_Required action_: Check each line of the entries below for the string "Layout" and state how many lines have it, with no other text.

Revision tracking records
= Beginning of Section =
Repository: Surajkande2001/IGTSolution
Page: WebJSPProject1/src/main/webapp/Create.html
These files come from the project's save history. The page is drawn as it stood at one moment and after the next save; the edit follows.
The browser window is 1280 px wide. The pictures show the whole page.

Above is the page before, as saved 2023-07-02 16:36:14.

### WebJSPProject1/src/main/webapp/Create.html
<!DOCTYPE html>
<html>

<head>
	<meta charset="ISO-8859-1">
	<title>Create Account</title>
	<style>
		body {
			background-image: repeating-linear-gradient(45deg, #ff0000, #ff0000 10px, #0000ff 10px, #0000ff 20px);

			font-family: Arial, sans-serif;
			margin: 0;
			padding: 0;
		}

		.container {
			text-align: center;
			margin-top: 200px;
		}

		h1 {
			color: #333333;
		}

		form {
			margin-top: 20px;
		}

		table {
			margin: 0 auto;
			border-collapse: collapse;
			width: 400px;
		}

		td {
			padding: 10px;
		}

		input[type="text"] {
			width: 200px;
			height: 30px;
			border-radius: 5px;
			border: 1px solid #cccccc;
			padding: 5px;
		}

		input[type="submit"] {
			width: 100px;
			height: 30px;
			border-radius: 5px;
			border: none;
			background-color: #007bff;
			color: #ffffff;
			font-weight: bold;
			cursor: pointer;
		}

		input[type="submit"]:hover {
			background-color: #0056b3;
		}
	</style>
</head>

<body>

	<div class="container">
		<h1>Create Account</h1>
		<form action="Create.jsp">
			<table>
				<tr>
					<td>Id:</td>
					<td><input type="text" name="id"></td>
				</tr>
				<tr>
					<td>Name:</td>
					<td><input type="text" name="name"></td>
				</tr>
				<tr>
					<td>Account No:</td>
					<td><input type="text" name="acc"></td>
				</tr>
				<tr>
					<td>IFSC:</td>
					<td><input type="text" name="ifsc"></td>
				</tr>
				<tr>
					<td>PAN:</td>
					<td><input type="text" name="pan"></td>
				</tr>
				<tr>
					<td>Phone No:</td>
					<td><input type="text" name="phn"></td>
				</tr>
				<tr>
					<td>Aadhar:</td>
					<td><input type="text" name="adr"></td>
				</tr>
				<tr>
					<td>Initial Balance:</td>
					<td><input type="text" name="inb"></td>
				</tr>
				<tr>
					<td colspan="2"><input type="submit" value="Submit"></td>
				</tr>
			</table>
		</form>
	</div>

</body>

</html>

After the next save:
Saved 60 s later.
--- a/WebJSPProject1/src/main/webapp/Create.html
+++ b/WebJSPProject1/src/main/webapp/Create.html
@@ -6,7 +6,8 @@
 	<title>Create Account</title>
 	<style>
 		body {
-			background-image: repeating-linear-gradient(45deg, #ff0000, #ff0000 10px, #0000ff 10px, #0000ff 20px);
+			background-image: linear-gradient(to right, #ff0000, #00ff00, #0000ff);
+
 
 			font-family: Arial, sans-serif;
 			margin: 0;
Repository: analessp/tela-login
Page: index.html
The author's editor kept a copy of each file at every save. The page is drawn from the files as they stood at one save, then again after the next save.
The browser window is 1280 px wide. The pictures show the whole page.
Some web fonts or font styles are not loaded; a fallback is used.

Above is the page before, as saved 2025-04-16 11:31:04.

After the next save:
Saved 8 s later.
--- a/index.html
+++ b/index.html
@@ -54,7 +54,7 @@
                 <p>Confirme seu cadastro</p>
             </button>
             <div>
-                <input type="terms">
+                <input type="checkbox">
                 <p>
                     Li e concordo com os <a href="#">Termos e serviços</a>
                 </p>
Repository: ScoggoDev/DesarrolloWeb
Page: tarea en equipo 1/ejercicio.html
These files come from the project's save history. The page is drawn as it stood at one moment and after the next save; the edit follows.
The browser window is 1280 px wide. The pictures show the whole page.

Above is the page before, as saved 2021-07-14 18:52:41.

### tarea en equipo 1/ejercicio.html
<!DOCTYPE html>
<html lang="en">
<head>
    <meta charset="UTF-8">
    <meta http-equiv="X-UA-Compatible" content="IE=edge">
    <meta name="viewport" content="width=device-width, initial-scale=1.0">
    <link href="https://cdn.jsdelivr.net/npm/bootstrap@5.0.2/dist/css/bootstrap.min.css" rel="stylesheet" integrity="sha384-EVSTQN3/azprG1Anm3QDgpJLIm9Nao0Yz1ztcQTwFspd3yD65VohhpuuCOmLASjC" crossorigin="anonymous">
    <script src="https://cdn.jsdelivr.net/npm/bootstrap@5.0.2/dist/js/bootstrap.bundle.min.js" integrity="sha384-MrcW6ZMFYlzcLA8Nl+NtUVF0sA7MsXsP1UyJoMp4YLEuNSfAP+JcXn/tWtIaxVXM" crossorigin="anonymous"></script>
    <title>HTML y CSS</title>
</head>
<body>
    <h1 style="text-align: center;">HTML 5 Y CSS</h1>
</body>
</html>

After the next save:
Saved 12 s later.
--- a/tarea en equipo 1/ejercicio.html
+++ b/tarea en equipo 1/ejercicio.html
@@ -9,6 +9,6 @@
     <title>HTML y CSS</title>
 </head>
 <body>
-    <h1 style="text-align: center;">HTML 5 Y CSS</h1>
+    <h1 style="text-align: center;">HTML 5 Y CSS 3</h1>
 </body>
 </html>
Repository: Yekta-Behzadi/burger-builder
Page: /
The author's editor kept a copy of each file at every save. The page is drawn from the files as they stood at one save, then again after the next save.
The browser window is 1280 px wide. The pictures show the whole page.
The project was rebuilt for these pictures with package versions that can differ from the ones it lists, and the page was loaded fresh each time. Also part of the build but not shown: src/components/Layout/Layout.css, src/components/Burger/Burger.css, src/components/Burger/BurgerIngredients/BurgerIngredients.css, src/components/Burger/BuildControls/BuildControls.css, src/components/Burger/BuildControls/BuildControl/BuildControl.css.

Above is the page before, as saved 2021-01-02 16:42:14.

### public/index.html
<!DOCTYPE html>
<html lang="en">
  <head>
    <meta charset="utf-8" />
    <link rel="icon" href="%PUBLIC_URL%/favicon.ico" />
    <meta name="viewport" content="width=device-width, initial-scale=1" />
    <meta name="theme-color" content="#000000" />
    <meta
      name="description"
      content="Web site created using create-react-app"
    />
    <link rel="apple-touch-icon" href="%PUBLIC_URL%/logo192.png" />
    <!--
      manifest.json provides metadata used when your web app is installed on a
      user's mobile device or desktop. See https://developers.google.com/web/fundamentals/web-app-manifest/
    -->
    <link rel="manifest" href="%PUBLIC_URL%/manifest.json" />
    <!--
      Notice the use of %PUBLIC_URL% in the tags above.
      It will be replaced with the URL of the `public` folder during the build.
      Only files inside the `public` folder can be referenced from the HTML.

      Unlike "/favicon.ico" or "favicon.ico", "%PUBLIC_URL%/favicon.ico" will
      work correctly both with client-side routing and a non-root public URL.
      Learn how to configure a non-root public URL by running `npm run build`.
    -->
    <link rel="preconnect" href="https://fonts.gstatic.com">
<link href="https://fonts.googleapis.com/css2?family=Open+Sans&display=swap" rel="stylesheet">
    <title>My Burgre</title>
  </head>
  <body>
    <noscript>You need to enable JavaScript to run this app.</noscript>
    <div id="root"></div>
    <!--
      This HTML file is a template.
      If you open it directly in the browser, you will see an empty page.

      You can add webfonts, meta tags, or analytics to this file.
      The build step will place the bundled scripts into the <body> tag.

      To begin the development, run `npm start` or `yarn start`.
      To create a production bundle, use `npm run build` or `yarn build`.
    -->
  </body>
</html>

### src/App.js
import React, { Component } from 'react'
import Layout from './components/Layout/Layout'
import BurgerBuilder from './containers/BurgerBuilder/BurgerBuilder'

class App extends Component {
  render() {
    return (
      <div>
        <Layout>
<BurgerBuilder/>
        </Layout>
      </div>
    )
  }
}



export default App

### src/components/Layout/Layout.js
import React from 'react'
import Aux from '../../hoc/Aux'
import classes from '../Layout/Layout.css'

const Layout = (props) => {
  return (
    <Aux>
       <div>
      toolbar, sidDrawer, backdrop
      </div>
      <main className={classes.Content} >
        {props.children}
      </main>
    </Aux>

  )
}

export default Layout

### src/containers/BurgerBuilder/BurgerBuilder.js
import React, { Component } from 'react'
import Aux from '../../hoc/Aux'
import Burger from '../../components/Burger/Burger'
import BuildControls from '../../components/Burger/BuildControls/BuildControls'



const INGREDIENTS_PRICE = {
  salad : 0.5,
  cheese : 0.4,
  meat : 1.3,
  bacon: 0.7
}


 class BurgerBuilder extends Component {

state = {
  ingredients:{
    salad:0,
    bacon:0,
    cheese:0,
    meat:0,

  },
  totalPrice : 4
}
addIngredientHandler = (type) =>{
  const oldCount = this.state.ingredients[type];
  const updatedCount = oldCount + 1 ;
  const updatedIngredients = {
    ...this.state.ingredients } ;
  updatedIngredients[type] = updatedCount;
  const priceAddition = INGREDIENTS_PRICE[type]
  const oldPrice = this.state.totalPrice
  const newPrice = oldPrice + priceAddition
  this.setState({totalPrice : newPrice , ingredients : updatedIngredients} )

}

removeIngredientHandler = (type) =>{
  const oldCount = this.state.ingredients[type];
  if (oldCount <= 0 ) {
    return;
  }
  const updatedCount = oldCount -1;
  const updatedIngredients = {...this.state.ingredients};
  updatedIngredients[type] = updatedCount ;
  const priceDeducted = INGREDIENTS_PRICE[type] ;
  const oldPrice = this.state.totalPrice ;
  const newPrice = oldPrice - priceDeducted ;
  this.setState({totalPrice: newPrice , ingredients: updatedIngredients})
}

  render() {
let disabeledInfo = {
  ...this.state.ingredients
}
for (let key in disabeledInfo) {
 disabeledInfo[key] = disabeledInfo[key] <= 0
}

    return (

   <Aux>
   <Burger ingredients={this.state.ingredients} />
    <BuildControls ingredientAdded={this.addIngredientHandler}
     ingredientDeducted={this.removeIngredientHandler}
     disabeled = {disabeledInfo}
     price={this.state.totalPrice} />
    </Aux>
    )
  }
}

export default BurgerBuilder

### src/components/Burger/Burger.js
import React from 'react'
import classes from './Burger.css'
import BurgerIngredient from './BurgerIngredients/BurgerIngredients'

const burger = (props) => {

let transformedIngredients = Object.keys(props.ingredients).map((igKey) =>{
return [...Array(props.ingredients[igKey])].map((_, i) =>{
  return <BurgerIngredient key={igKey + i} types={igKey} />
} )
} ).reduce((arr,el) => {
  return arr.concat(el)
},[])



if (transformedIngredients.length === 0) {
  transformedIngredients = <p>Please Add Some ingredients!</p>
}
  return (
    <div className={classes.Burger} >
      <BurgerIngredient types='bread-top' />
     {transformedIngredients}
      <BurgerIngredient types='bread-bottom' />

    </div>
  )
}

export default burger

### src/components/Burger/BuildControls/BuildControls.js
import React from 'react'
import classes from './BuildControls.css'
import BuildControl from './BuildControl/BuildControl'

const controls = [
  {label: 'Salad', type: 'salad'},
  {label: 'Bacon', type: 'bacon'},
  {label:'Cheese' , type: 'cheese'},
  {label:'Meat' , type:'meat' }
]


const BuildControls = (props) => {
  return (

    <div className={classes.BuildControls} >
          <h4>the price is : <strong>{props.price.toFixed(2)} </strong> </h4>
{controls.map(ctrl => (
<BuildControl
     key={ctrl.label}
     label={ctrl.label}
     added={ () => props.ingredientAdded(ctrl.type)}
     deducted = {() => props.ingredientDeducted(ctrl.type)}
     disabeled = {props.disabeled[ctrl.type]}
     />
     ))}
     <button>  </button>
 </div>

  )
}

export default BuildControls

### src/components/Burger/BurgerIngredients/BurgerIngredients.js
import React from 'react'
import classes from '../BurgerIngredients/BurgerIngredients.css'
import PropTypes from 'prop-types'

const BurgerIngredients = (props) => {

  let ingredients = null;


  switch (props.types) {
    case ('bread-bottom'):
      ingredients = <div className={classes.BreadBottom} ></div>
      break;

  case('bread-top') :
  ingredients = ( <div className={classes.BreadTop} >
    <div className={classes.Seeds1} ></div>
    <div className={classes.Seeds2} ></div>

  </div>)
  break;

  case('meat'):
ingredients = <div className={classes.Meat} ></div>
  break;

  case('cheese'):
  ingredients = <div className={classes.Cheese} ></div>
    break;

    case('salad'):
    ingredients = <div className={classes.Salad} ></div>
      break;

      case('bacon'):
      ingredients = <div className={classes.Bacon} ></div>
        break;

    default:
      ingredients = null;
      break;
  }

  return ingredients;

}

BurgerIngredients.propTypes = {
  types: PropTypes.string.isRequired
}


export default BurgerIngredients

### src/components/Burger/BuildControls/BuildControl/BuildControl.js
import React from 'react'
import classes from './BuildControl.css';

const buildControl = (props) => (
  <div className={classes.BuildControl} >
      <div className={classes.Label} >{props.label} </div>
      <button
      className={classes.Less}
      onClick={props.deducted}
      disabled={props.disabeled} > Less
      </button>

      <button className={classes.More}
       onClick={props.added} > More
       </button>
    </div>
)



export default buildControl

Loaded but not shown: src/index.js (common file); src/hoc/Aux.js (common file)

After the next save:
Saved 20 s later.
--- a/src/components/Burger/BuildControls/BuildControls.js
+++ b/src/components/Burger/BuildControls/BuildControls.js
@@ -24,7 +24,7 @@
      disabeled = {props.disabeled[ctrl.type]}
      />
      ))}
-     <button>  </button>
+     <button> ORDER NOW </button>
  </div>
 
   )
= End of Section =
_Response to this exercise_: 8